12/03/2019 ∙ by Eduardo Betine Bucker, et al. ∙ puc-rio Petrobras 0
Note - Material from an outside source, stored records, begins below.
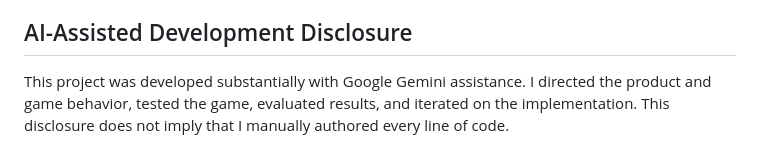
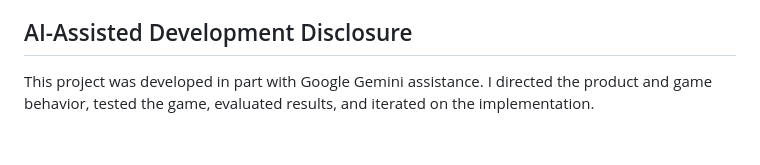
Before and after one commit to ACYN85/Wavelength-public, a Markdown page: README.md, the part around the change. GitHub-like rendering.

Commit message:
Refine development disclosure

```diff
--- a/README.md
+++ b/README.md
@@ -109,4 +109,4 @@ The server binds to `0.0.0.0` and uses Render's assigned `PORT`. Production orig
 
 ## AI-Assisted Development Disclosure
 
-This project was developed substantially with Google Gemini assistance. I directed the product and game behavior, tested the game, evaluated results, and iterated on the implementation. This disclosure does not imply that I manually authored every line of code.
+This project was developed in part with Google Gemini assistance. I directed the product and game behavior, tested the game, evaluated results, and iterated on the implementation.
```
Deep Learning-based models such as Convolutional Neural Networks, have led to significant advancements in several areas of computing applications. Seismogram quality assurance is a relevant Geophysics task, since in the early stages of seismic processing, we are required to identify and fix noisy sail lines. In this work, we introduce a real-world seismogram quality classification dataset based on 6,613 examples, manually labeled by human experts as good, bad or ugly, according to their noise intensity. This dataset is used to train a CNN classifier for seismic shot-gathers quality prediction. In our empirical evaluation, we observe an F1-score of 93.56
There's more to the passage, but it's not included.